#### RECORDS PROVIDED
........

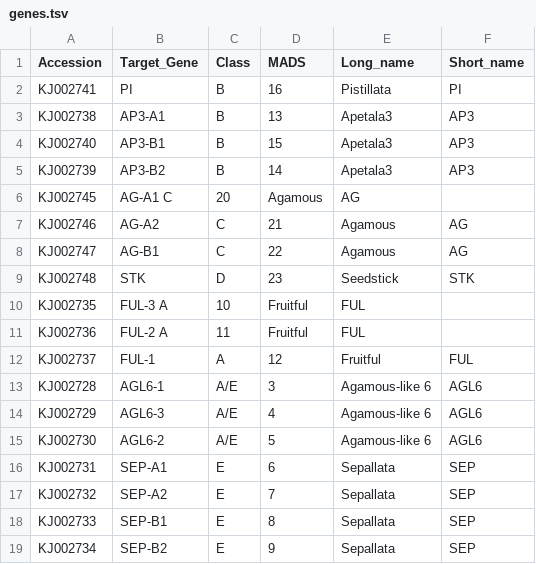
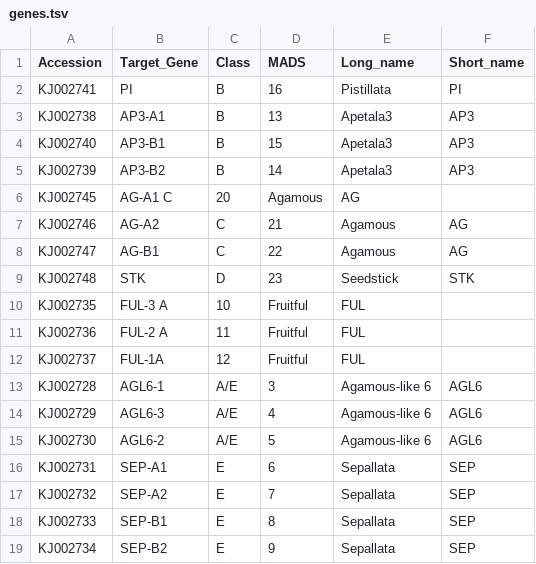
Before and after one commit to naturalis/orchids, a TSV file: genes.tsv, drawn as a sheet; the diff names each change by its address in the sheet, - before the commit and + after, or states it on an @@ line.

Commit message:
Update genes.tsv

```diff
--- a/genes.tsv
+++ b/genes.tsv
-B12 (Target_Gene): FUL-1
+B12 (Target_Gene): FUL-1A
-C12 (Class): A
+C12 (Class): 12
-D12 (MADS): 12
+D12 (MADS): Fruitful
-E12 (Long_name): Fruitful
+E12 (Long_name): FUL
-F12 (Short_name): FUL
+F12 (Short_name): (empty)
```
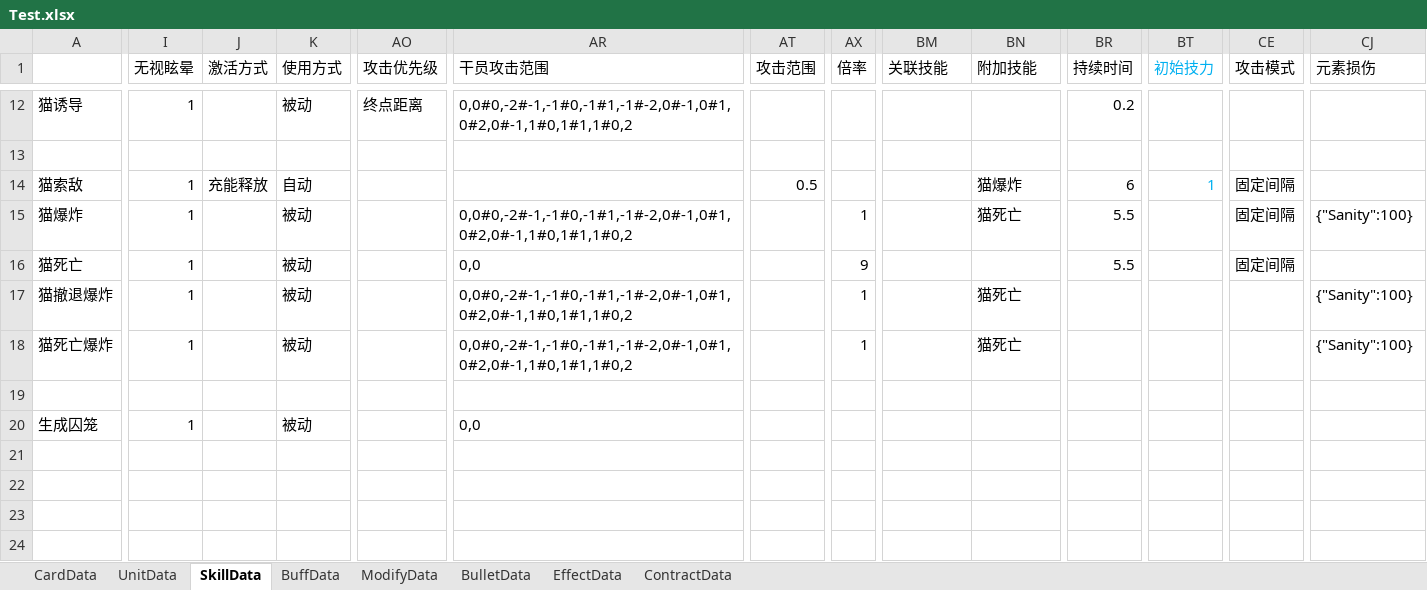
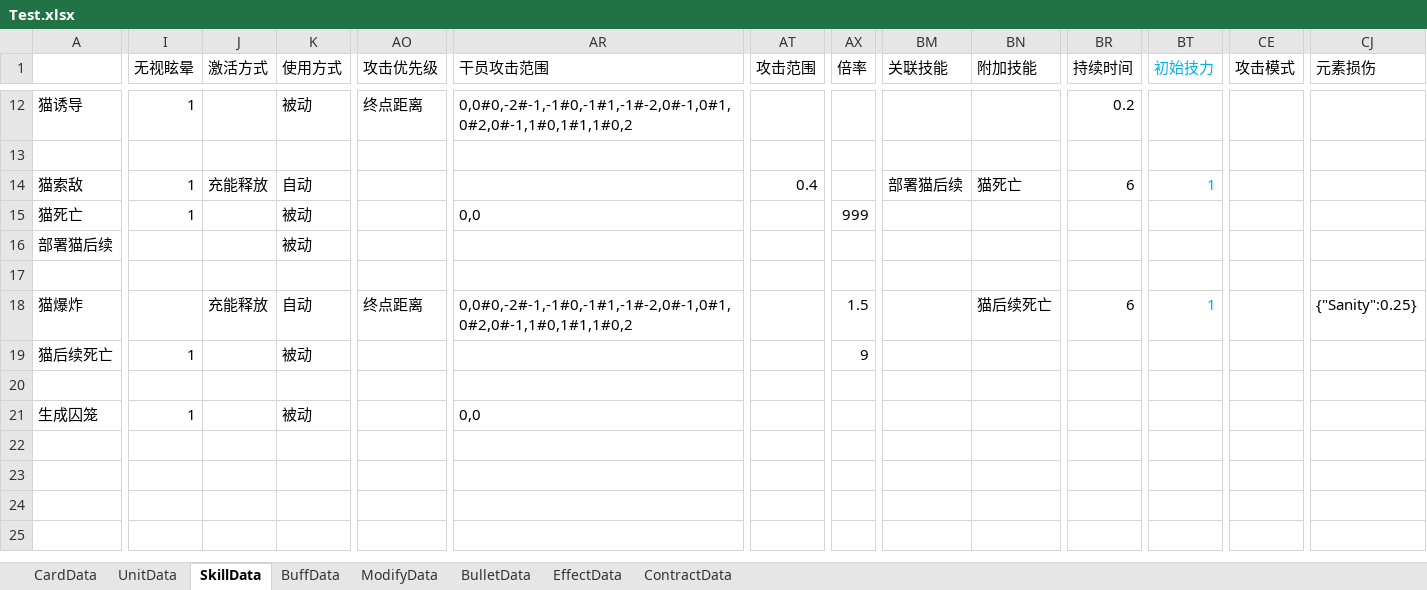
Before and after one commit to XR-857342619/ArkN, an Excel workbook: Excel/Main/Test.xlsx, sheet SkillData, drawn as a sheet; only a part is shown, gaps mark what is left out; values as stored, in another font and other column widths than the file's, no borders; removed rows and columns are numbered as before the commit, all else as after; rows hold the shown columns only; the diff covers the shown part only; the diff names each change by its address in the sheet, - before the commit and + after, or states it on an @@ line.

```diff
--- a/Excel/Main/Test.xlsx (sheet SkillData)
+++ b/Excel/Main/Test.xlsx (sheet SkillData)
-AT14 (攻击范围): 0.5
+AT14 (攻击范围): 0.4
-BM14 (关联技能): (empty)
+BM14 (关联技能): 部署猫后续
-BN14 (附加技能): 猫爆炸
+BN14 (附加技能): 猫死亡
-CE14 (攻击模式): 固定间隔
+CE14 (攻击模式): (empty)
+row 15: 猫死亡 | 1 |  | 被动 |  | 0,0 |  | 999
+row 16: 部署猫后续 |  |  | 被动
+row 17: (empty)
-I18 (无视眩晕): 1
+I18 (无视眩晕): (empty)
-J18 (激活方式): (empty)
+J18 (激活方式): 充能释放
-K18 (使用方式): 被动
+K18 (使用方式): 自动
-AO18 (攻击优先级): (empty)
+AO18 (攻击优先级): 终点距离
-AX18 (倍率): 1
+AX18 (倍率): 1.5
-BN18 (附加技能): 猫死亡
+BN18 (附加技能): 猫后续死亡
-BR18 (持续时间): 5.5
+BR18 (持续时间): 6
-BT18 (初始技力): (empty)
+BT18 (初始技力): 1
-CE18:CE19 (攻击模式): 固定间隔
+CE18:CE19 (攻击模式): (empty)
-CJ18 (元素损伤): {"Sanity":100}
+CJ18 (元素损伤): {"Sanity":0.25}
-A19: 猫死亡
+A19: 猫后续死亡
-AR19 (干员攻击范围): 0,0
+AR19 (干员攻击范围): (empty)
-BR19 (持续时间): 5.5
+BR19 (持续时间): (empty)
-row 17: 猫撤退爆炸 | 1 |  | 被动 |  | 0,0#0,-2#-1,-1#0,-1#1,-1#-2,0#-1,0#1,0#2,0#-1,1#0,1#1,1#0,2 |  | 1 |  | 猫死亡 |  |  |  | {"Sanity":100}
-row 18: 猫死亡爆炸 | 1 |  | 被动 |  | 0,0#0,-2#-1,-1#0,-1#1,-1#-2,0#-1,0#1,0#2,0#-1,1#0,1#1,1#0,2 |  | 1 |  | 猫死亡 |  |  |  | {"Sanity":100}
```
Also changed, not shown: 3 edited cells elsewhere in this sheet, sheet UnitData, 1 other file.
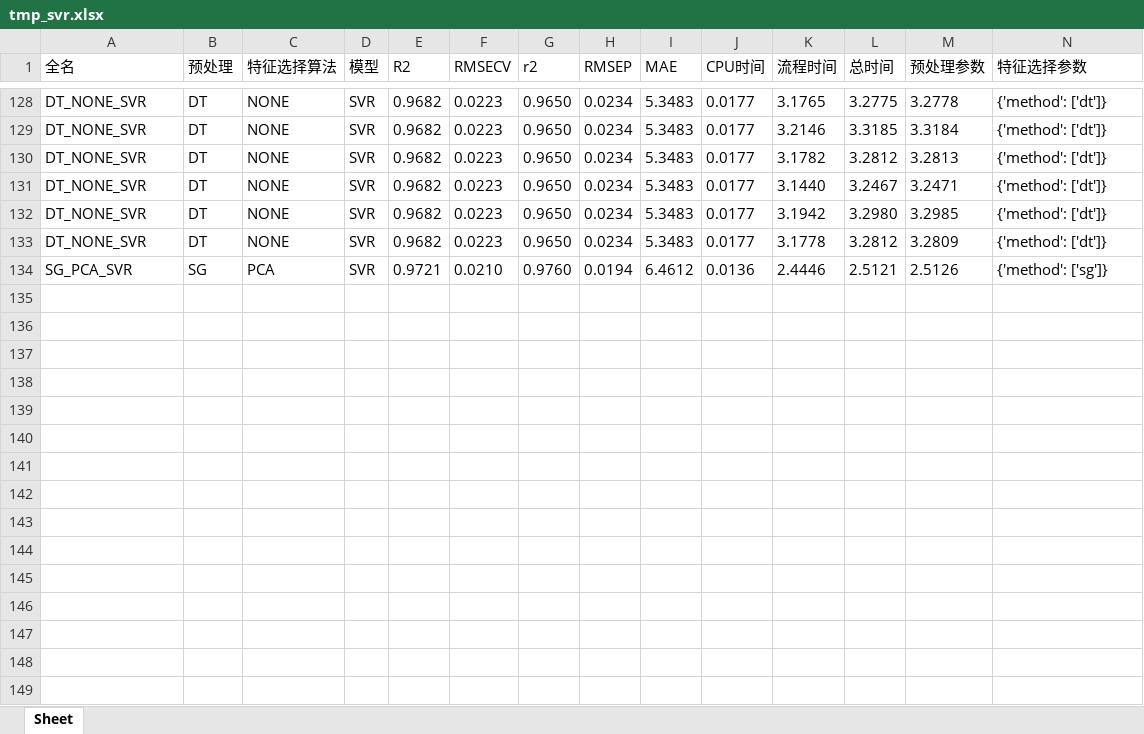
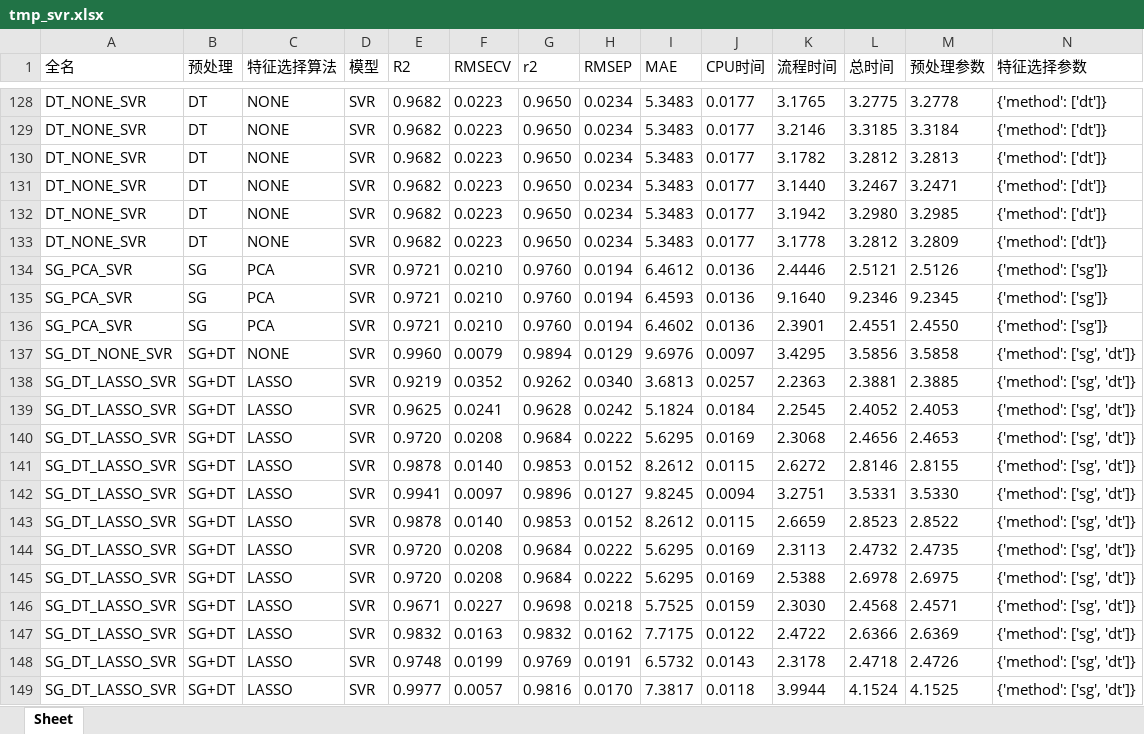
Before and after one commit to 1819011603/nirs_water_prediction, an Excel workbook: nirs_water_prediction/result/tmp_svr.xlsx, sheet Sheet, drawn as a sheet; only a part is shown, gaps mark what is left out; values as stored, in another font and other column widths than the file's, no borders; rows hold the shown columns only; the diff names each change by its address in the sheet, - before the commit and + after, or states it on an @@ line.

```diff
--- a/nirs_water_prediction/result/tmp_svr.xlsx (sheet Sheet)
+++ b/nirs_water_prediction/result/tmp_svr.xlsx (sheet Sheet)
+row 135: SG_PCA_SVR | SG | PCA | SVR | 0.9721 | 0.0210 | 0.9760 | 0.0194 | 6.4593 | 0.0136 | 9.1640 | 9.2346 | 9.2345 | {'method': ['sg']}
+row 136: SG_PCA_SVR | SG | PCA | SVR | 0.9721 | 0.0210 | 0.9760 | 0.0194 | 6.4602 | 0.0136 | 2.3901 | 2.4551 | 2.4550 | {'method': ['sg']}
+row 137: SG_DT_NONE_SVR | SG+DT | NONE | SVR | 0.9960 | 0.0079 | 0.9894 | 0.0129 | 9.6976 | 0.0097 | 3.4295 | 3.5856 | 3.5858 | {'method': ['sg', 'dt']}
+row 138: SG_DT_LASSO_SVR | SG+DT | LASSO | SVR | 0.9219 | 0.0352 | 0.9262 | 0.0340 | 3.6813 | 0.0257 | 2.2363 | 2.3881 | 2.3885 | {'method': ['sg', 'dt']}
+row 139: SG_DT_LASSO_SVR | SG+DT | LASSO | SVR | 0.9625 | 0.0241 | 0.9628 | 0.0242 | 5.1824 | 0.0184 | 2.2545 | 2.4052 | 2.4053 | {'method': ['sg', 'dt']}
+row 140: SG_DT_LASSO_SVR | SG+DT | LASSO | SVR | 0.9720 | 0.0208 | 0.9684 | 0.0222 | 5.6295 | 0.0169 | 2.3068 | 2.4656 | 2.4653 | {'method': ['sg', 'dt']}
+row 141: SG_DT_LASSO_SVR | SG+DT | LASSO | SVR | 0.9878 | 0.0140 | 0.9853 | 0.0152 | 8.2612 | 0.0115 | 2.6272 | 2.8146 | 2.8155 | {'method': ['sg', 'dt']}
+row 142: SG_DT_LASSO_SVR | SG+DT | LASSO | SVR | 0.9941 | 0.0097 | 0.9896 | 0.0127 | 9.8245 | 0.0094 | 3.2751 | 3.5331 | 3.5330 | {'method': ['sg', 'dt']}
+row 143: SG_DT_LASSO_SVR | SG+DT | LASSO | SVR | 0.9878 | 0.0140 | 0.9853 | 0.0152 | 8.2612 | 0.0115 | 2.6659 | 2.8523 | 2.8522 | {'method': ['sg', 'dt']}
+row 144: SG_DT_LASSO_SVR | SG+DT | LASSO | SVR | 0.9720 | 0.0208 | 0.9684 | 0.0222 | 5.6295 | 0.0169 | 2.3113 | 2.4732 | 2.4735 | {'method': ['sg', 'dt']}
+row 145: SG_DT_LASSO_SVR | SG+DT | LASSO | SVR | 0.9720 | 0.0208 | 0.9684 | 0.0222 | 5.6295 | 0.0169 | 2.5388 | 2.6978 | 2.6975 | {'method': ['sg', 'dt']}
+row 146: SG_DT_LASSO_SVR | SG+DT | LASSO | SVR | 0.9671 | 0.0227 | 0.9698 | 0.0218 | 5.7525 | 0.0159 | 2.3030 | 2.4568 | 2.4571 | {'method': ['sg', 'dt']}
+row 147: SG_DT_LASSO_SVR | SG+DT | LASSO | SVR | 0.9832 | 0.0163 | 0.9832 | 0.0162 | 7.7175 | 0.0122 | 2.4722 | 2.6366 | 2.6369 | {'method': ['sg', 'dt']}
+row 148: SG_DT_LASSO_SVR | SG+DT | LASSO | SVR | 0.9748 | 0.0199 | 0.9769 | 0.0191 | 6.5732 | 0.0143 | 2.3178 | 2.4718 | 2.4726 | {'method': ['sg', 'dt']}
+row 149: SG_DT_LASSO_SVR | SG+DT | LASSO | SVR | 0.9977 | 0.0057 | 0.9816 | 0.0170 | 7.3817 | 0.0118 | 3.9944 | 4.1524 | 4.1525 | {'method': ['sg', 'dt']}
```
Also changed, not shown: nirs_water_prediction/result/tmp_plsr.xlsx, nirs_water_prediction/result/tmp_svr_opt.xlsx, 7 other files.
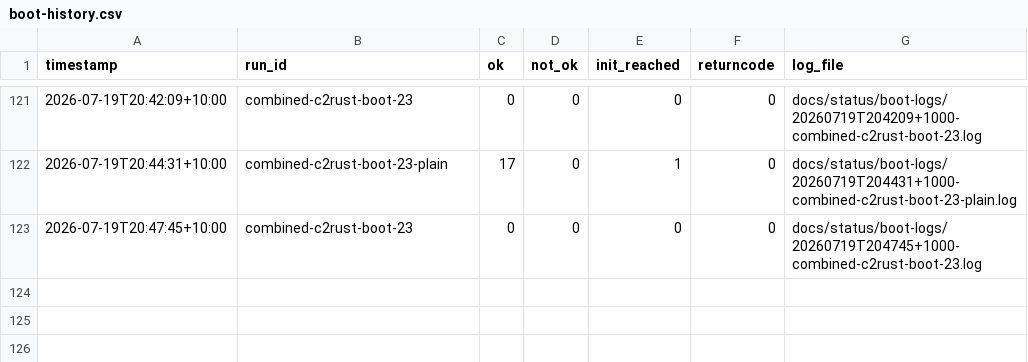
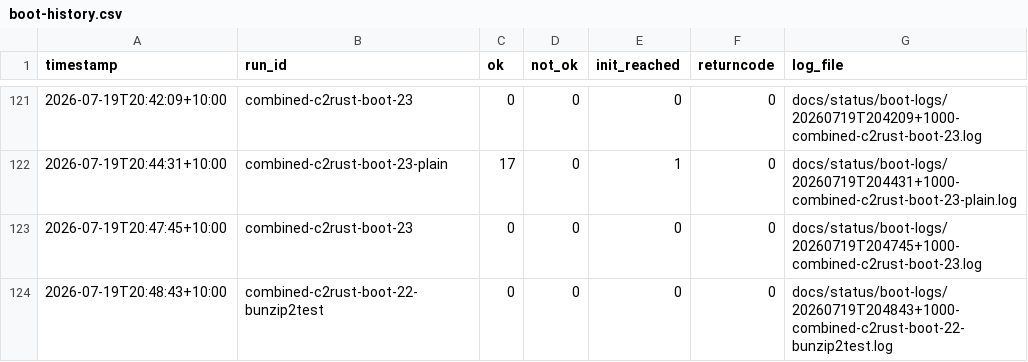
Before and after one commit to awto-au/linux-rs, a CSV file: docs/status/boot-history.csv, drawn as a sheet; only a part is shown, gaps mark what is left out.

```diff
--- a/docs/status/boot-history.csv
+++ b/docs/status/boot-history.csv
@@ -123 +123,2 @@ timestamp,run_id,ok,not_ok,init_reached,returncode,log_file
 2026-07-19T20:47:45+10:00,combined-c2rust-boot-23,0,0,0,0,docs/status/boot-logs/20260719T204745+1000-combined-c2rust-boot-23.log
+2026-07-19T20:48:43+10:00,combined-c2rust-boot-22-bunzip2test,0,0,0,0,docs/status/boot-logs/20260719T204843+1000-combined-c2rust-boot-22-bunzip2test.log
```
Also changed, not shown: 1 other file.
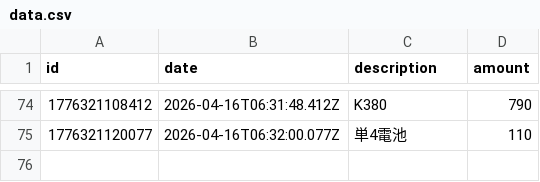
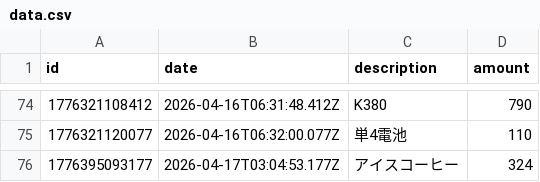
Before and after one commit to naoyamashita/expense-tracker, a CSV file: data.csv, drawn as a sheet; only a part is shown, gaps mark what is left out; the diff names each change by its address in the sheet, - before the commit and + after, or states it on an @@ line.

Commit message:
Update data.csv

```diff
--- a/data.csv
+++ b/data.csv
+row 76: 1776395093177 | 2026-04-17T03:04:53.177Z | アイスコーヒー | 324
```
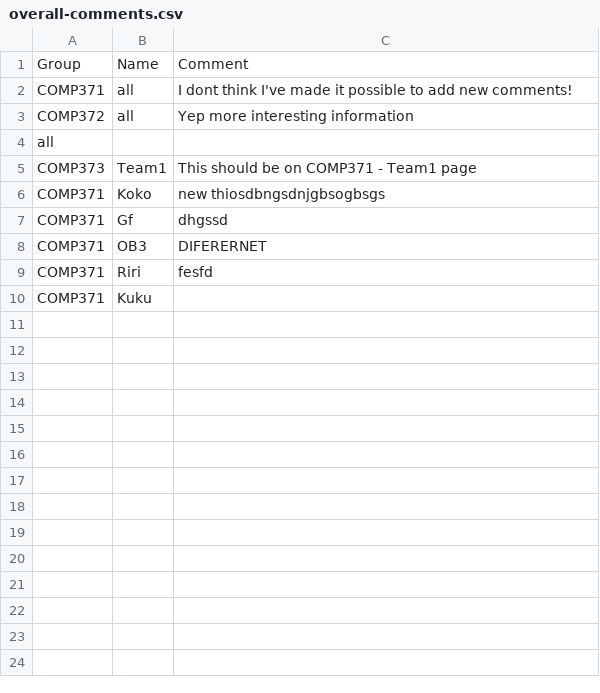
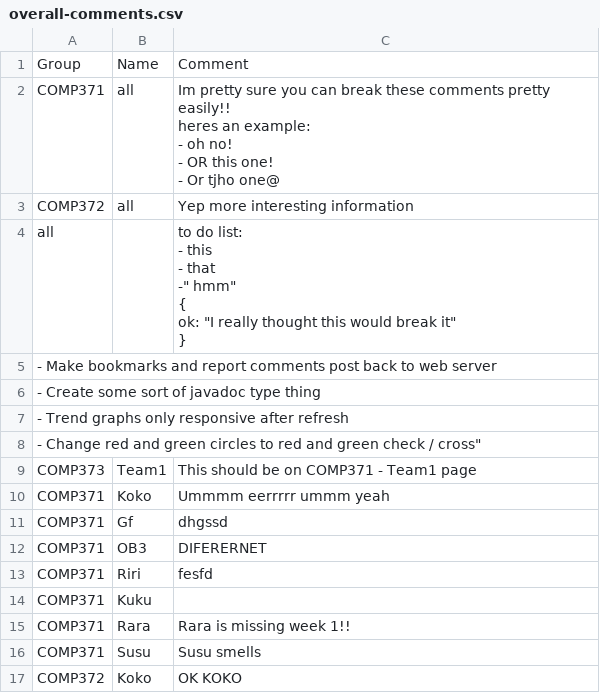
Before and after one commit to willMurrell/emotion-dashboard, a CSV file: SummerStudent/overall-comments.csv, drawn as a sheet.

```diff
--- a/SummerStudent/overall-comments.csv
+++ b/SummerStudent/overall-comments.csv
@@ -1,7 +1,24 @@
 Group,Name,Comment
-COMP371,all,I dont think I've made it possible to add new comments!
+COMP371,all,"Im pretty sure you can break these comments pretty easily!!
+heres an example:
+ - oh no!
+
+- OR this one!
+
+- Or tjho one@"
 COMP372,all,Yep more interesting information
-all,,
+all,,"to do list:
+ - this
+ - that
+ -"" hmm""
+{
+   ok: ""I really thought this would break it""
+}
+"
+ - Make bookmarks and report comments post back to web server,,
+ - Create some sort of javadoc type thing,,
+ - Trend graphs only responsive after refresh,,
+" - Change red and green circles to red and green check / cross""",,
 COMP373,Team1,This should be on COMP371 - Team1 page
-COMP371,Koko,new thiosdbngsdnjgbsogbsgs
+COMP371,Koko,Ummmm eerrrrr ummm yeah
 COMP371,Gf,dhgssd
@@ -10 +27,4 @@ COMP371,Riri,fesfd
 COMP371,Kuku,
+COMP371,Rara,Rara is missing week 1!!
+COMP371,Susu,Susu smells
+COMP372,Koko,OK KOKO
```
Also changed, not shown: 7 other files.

........

#### WORK TO COMPLETE
When a line in the data above contains the string "hold", copy that line.

#### ANSWER TO THIS PROBLEM
Before and after one commit to XR-857342619/ArkN, an Excel workbook: Excel/Main/Test.xlsx, sheet SkillData, drawn as a sheet; only a part is shown, gaps mark what is left out; values as stored, in another font and other column widths than the file's, no borders; removed rows and columns are numbered as before the commit, all else as after; rows hold the shown columns only; the diff covers the shown part only; the diff names each change by its address in the sheet, - before the commit and + after, or states it on an @@ line.
Before and after one commit to 1819011603/nirs_water_prediction, an Excel workbook: nirs_water_prediction/result/tmp_svr.xlsx, sheet Sheet, drawn as a sheet; only a part is shown, gaps mark what is left out; values as stored, in another font and other column widths than the file's, no borders; rows hold the shown columns only; the diff names each change by its address in the sheet, - before the commit and + after, or states it on an @@ line.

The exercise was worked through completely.